This article is a continuation of the topics from the last two weeks (Dental Visit Tips for Children with Autism | Doctor Visit Tips for Children with Autism). These are important topics, as getting your child comfortable with important social situations, while difficult, is necessary.

Finding an Autism-Friendly Hair Stylist

There aren’t many comprehensive autism-friendly hairstylists or salon lists available on the internet. This doesn’t mean you’re out of luck when it comes to searching for a great place to get a haircut, however. 

Some beauty professionals list autism-friendly on their websites. This makes using search engines to find them very easy. Use search terms like ‘autism haircut near me’ or ‘autism-friendly hair stylist’ to start your search.

If you are comfortable with addressing the sensory sensitivities your child has that may arise during a haircut appointment, be sure to ask about or make requests beforehand.

  • No electric clippers, blowdryers, water, shampoo, etc.
  • Any specific touching or holding of the hair
  • Scheduling an appointment at a less busy time

Talking to your child’s therapist before a haircut may also be a big help in jogging your memory for things that may help.

Preparing for a Professional Haircut

Before an appointment with the hairdresser, there are a few steps you can take to ease your child into feeling more comfortable about the appointment.

  • Take a few trips to the salon before the appointment to acquaint your child with the environment
  • Practice with brushes and combs while your child is seated at home
  • Make sure to note any sensory issues that could arise: noise from electric clippers and blow dryers, hair touching, using water, etc
  • Make sure your child has toys or objects they can have during the haircut

ABA Therapy from IABA Consultants

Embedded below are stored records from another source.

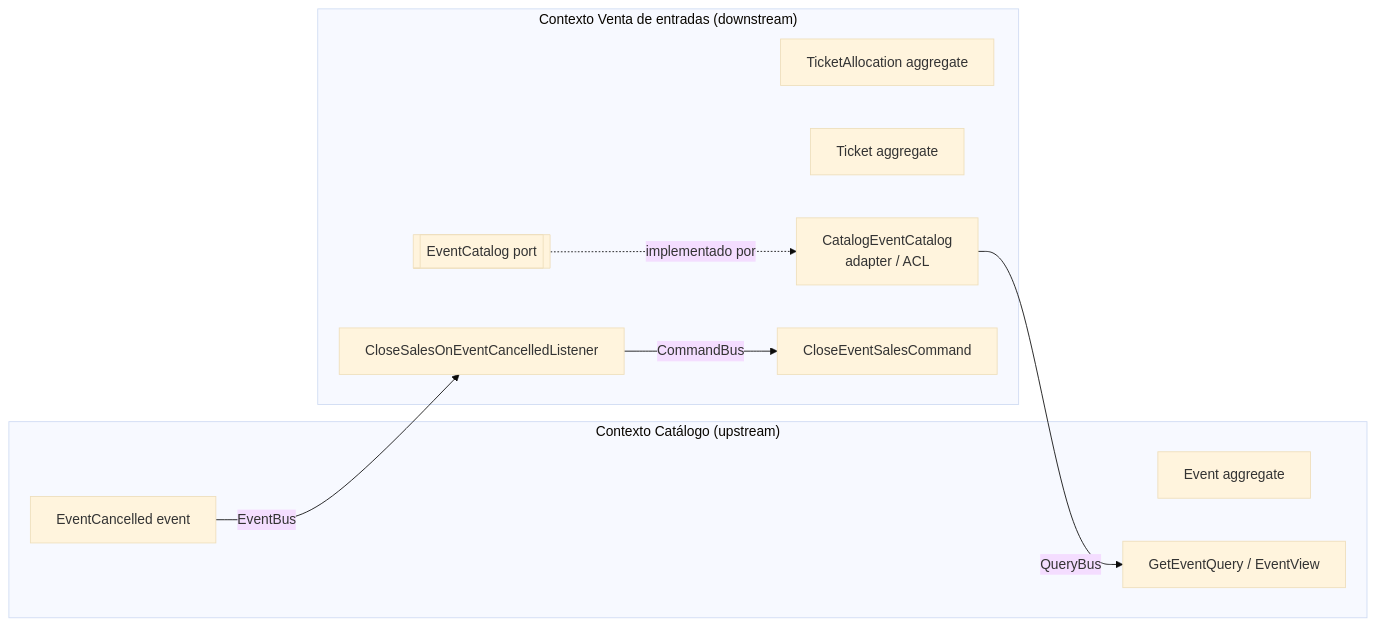
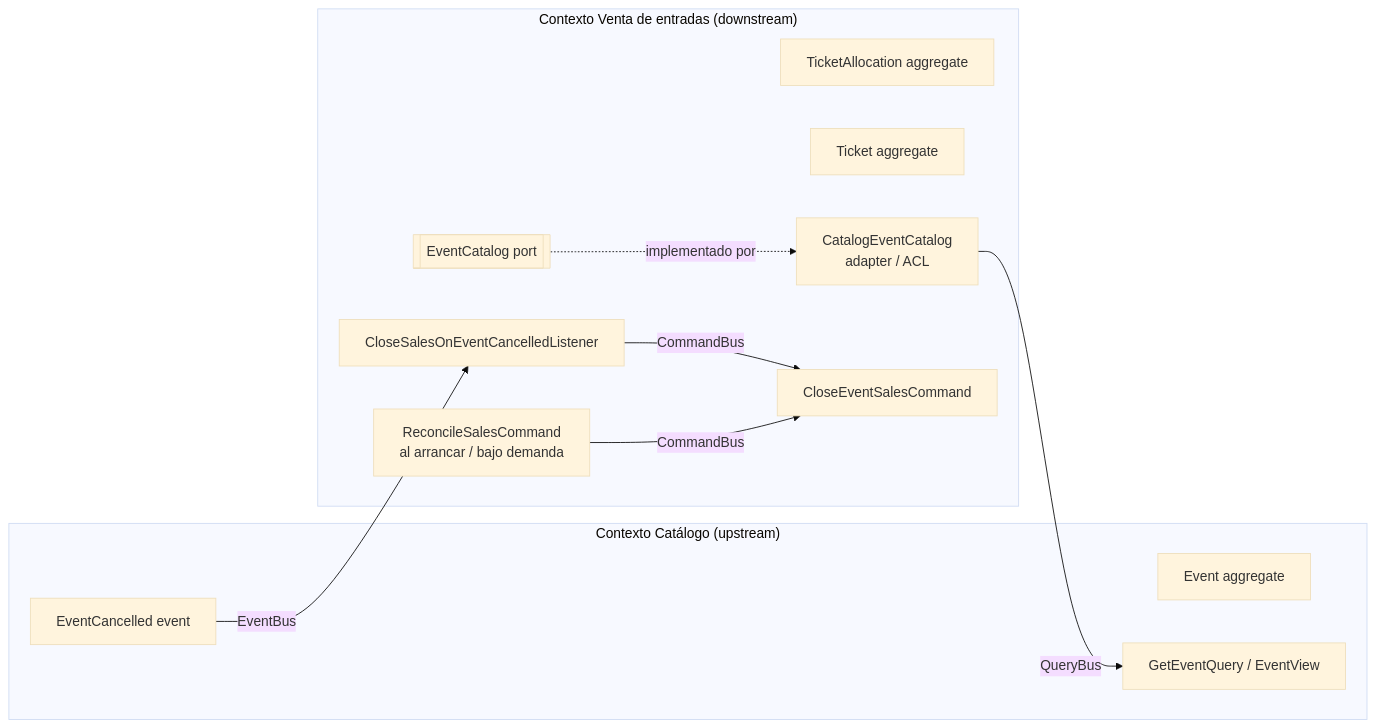
One commit to bryanramosing-ux/Tarea-Curso_NestJS changed the diagram in docs/architecture/bounded-contexts.md. Above: the diagram before and after it, drawn with Mermaid (base theme). The commit also changed other lines of this file and 27 other files, not shown here.

````diff
--- a/docs/architecture/bounded-contexts.md
+++ b/docs/architecture/bounded-contexts.md
@@ -5,20 +5,22 @@
 ```mermaid
 flowchart LR
   subgraph Catalog["Contexto Catálogo (upstream)"]
     E[Event aggregate]
     GQ[GetEventQuery / EventView]
     EC[EventCancelled event]
   end
   subgraph Ticketing["Contexto Venta de entradas (downstream)"]
     A[TicketAllocation aggregate]
     T[Ticket aggregate]
     P[[EventCatalog port]]
     ACL[CatalogEventCatalog<br/>adapter / ACL]
     L[CloseSalesOnEventCancelledListener]
     C[CloseEventSalesCommand]
+    R[ReconcileSalesCommand<br/>al arrancar / bajo demanda]
   end
   P -. implementado por .-> ACL
   ACL -- QueryBus --> GQ
   EC -- EventBus --> L
   L -- CommandBus --> C
+  R -- CommandBus --> C
 ```
````
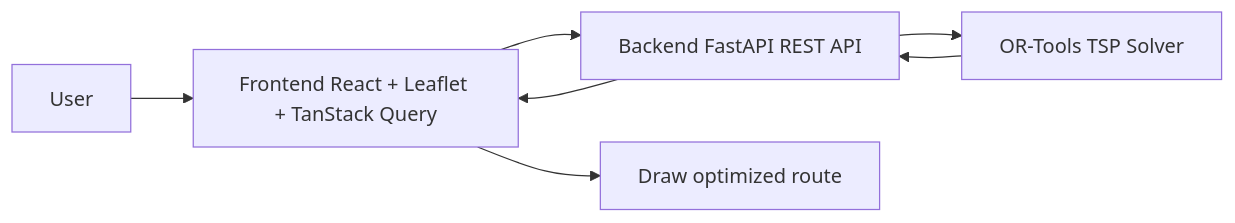
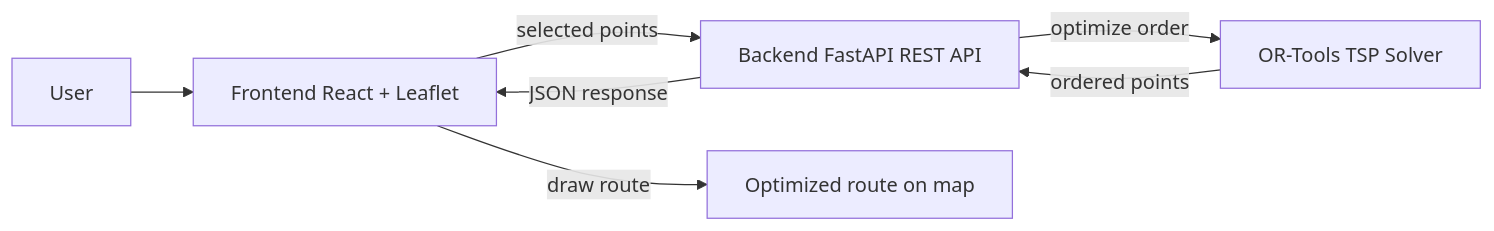
Before and after one commit to Duy-Nguyen-2006/Project1-Road-Finder: the diagram in plans/Plan.md, drawn with Mermaid. The commit also changed other lines of this file and 6 other files, not shown here.

````diff
--- a/plans/Plan.md
+++ b/plans/Plan.md
@@ -24,9 +16,9 @@
 ```mermaid
 flowchart LR
-    User[User] --> FE[Frontend React + Leaflet + TanStack Query]
-    FE --> API[Backend FastAPI REST API]
-    API --> TSPSolver[OR-Tools TSP Solver]
-    TSPSolver --> API
-    API --> FE
-    FE --> Map[Draw optimized route]
+    User[User] --> FE[Frontend React + Leaflet]
+    FE -->|selected points| API[Backend FastAPI REST API]
+    API -->|optimize order| TSP[OR-Tools TSP Solver]
+    TSP -->|ordered points| API
+    API -->|JSON response| FE
+    FE -->|draw route| Map[Optimized route on map]
 ```
````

If you have questions regarding autism treatment, education, or plans to use ABA therapy, we are here for you! Our goal is to make sure no family is turned away due to financial constraints. Our therapy team would love to talk to you. Find the location closest to you and give us a call. We’re here for you.